Immunity could affect vaccine research
Have people caught it twice?
were early reports
of people appearing to have multiple coronavirus infections in a short space of time.
But the scientific consensus is that testing was the issue, with patients being incorrectly told they were free of the virus.
Nobody has been deliberately reinfected with the virus to test immunity, but a pair of rhesus macaque monkeys have.
They were infected twice, once to build up an immune response and then a second time three weeks later.
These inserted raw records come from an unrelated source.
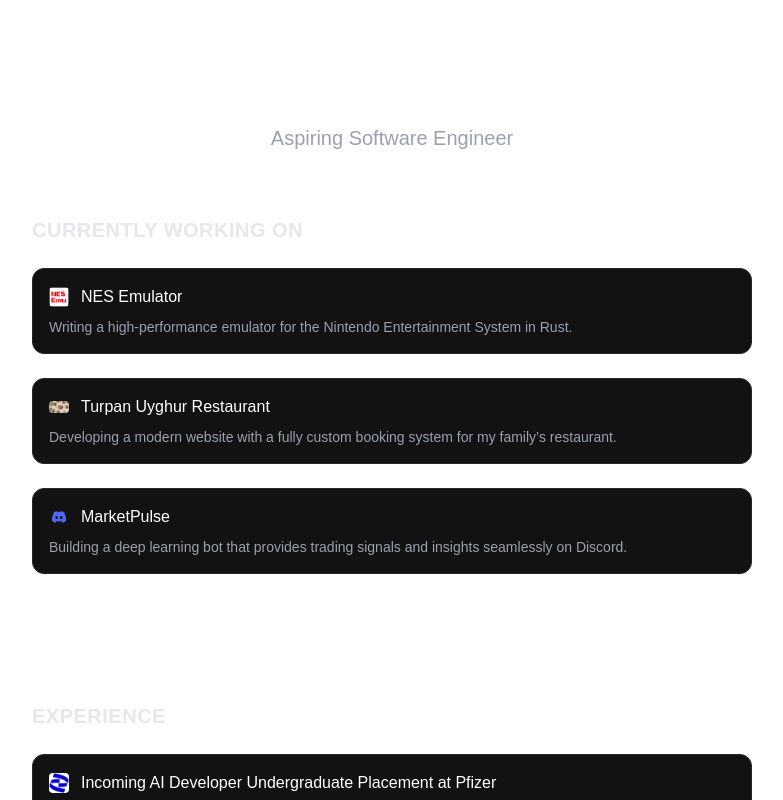
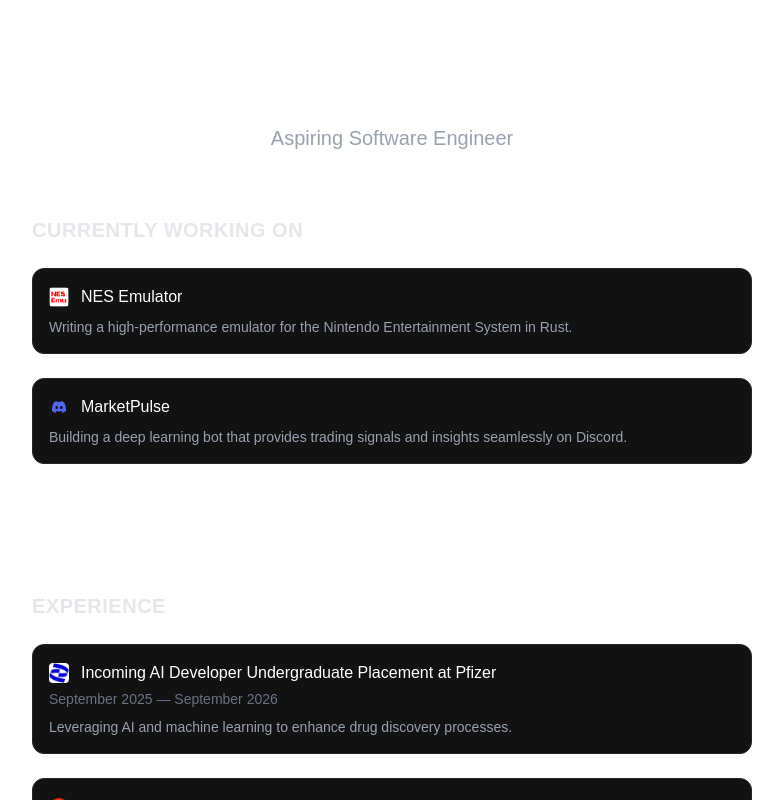
Before and after one commit to ikemal12/portfolio, a Next.js app: page / in a window 1280 px wide. Shown: the top 800 px of the page, without its empty margins (248-1031 px from the left). Built offline with nearby package versions, Linux system fonts and the light colour scheme.

Commit message:
remove turpan

```diff
--- a/src/app/page.tsx
+++ b/src/app/page.tsx
@@ -46,11 +46,6 @@
             desc: 'Writing a high-performance emulator for the Nintendo Entertainment System in Rust.',
             link: 'https://github.com/ikemal12/nes-emu',
             icon: '/icons/nesemu.png',
-          }, {
-            title: 'Turpan Uyghur Restaurant',
-            desc: 'Developing a modern website with a fully custom booking system for my family’s restaurant.',
-            link: 'https://turpan.vercel.app',
-            icon: '/icons/restaurant.png',
           }, {
             title: 'MarketPulse',
             desc: 'Building a deep learning bot that provides trading signals and insights seamlessly on Discord.',
```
Those very limited experiments showed they
after such a quick reinfection.
If I have antibodies am I immune?
This is not guaranteed and that is why the World Health Organization is
nervous about countries using immunity passports
as a way out of lockdown.
The idea is if you pass the antibody test then you are safe to go back to work. This would be particularly valuable for staff in care homes or hospitals who come into contact with those at risk of developing severe symptoms.
But while you will find some antibodies in nearly every patient, not all are equal. Neutralising antibodies are the ones that stick to the coronavirus and are able to stop it infecting other cells. A study of 175 recovered patients in China
showed 30% had very low levels
of these neutralising antibodies.
That is why the World Health Organization says”that cellular immunity [the other part of the adaptive response] may also be critical for recovery”.
Another issue is that just because you might be protected by your antibodies, it doesn’t mean you cannot still harbour the virus and pass it onto others.
Why does immunity matter?
It matters for obvious personal health reasons and whether you will get Covid-19 multiple times and how often.
Immunity will also affect how deadly the virus is. If people retain some, even imperfect, protection then it will make the disease less dangerous.
Understanding immunity could help ease lockdown if it is clear who is not at risk of catching or spreading the virus.
If it is very difficult to produce long-term immunity, then it could make a vaccine harder to develop. Or it may change how the vaccine needs to be used – will it be a once a lifetime or once a year like the flu shot.
And the duration of immunity, whether by infection or immunisation, will tell us how likely we are to be able to stop the virus spreading.
These are all big questions we still lack answers to.
For More Details : BBC Health News